This is the second post of our 3 post series on why peer-to-peer marketplaces fail. Read part 1 here. Check back soon for part 3.
It is surprisingly often that I talk to people who have this idea of a marketplace for “sharing everything”. And it does make sense intuitively: people who share their tools are probably also likely to share their cars. And when you have built a network of trust for sharing one asset, why shouldn’t you use that for other assets too?
The importance of focus is something every entrepreneur will hear pretty frequently. But in most cases the advice is to start from one vertical but then grow to be a horizontal player. For instance, Facebook started from colleges but eventually started catering to everyone. If there’s a single service for sharing everything online, why wouldn’t the same apply to the offline world?
However, the collaborative economy is a bit different. Sarah Lacy of PandoDaily explores this in her article “The sharing economy may be the first time verticals beat horizontals“. She quotes investor Shervin Pishevar, who explains why he invests in companies targeting only certain sharing economy verticals: “That’s what people want: A single purpose company that proves a very powerful service people can trust.”
Lyft is an example of a company that has gotten this really well. Their peer-to-peer marketplace only offers one type of services: rides. Meanwhile, more horizontal players like TaskRabbit, trying to cover all the different types of services, have struggled trying to scale their models. The same applies to rentals: many startups have noticed that focusing only on washing machines or 3D printers instead of going after multiple verticals at once.
It simply takes so much less time to build a good product if you are targeting a specific segment. If you try to please everyone, you often end up pleasing no one. Furthermore, it’s much easier to make a compelling marketing message and find the correct communication channels if you have a narrow niche in mind.
It’s also much tougher to build the initial critical mass if your focus is broad. Let’s say I am building a marketplace for sharing only power drills. It’s probably relatively easy for me to find 100 people in my city willing to offer their power drill for rent. With this initial supply, you are already pretty likely to please the person who comes to your site looking for a drill: it’s very probable they will find an available drill near them. On the other hand, if my site is for “sharing everything”, even the initial supply of 1000 listings might disappoint me if I need to find a specific tool.
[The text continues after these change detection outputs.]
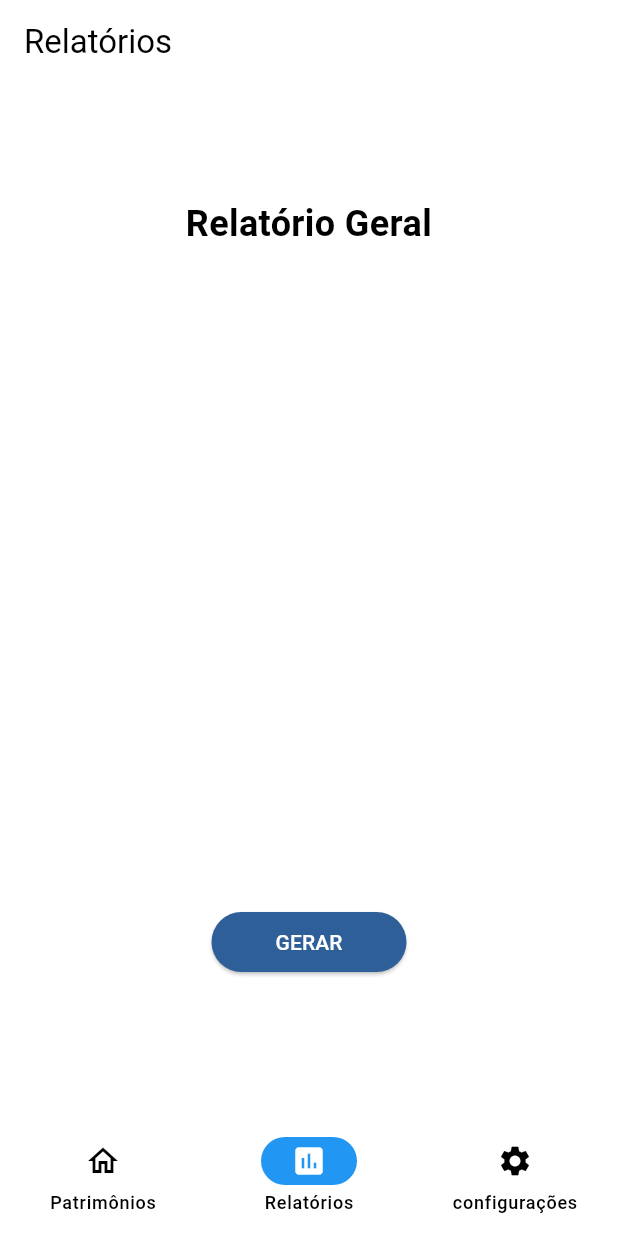
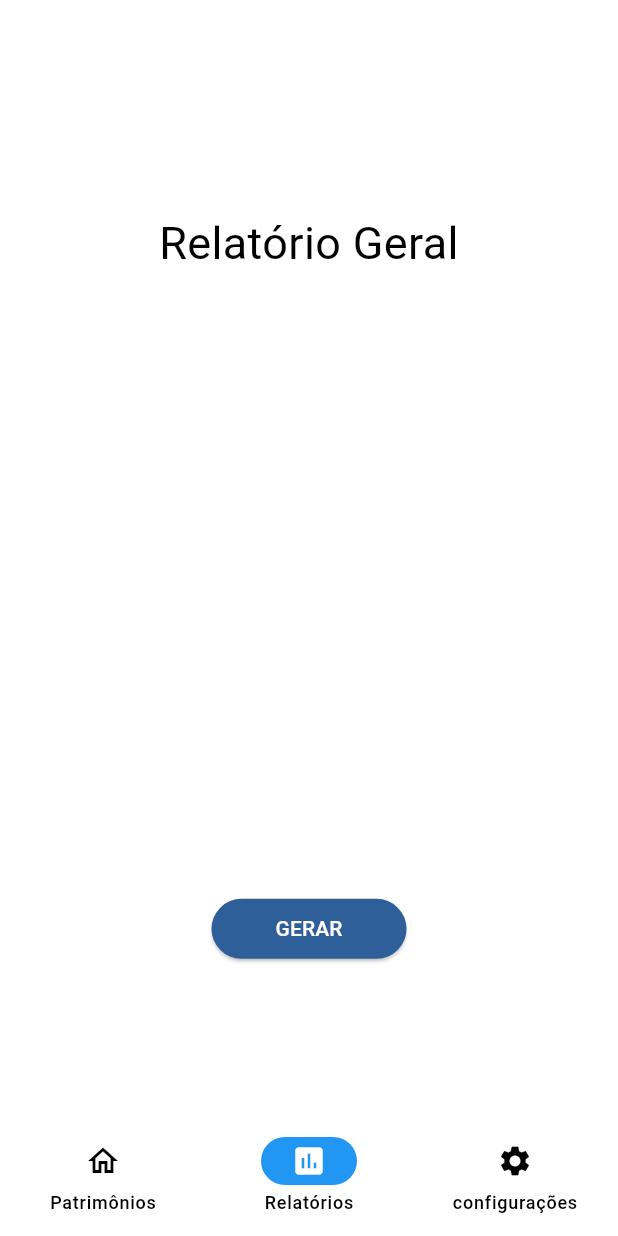
Before and after one commit to CristianoPam/inventario_ibp, a Flutter app: the screen it shows once a user with an empty profile is signed in, item 2 of the bottom bar chosen, on a phone screen of 412 x 824 dp. Run offline on Flutter 3.47's test engine with Material 3 defaults, Android fonts, the phone set to English and light mode, and no system bars; drawn by our look-alikes of fl_chart; our stand-ins replace cloud_firestore, firebase_auth, firebase_core, firebase_storage, flutter_riverpod, go_router and 4 more; missing offline and left inert: dart:ffi, validatorless; accounts and stored records are empty.

Commit message:
outros_ajustes_grafico

```diff
--- a/lib/pages/relatorios_pages.dart
+++ b/lib/pages/relatorios_pages.dart
@@ -60,7 +60,7 @@ class _RelatoriosPagesState extends State<RelatoriosPages> {
     return Scaffold(
       backgroundColor: Colors.white,
       appBar: AppBar(
-        title: const Text('Relatórios'),
+        //title: const Text('Relatórios'),
       ),
       body: Center(
         child: _data.isEmpty
@@ -74,20 +74,21 @@ class _RelatoriosPagesState extends State<RelatoriosPages> {
                       'Relatório Geral',
                       textAlign: TextAlign.center,
                       style: TextStyle(
-                        fontSize: 24,
-                        fontWeight: FontWeight.bold,
+                        fontSize: 30,
+                        //fontWeight: FontWeight.bold,
                       ),
                     ),
-                    const SizedBox(height: 30),
+                    const SizedBox(height: 100),
                     AspectRatio(
-                      aspectRatio: 1,
+                      aspectRatio: 1.65,
                       child: PieChart(
                         PieChartData(
+                          sectionsSpace: 0, // Remover espaço entre as fatias
                           sections: _buildPieChartSections(),
                         ),
                       ),
                     ),
-                    const SizedBox(height: 40.0),
+                    const SizedBox(height: 90.0),
                     SizedBox(
                       height: 40,
                       width: 130,
@@ -124,13 +125,15 @@ class _RelatoriosPagesState extends State<RelatoriosPages> {
     return _data.entries.map((entry) {
       return PieChartSectionData(
         color: _getColor(entry.key),
-        value: entry.value.toDouble(),
-        title: '${entry.key} (${entry.value})',
-        radius: 85,
+        value: entry.value.toDouble() ,
+        title: '${entry.key} \n (${entry.value})',
+        radius: 50,
+        titlePositionPercentageOffset: 1.75, // Colocar a legenda fora da fatia
         titleStyle: const TextStyle(
-          fontSize: 16,
+          fontSize: 13,
           fontWeight: FontWeight.bold,
           color: Colors.black87,
+
         ),
       );
     }).toList();
```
One of the startups who got big press with the “share everything” concept was Uniiverse. They had a hefty amount of seed funding, wielded a gorgeous design and got their launch covered by TechCrunch and other major tech media. The TechCrunch article laid out their big mission: “…to become a service that allows anyone to share any kind of real-life activity or service”. These activities ranged from tool-sharing to rides, services and more. They also insisted that the best way to scale was to launch globally right away.
It seems they failed to get enough traction with this model, because since then Uniiverse has pivoted to focus on only one of their previous niches: they now call themselves as “The social marketplace for events” and are focused on selling tickets. Their geographical focus is heavily on a few key cities in US and Canada, where they have specific city managers.
Another example of too broad focus in the beginning is clothes swapping marketplace thredUP, which initially targeted all clothes but saw big growth only after the decision to focus solely on kids’ stuff. Only after they got significant traction in this one niche they were finally able to broaden the focus again.
It should be noted that as these examples show, broad focus in the very early days does not necessarily lead to failure. In some cases broadness might work for you advantage: when you’re trying to figure out the right niche to pick, you have to try a lot of different things. You just need to remember that when you’ve figured out your most potential target group (the one that seems to be taking off), you should focus strictly on it as soon as possible and forget about the others.
Also, keep in mind that doing lots of different things simultaneously is not always the best way to find the right group: I’ve seen some general purpose sharing startups fail because they didn’t manage to get traction in any of their multiple verticals. It might be a better idea to start with one niche and then change to another if it doesn’t work.
Lesson: Find a narrow (vertical and geographical) niche and focus solely on it.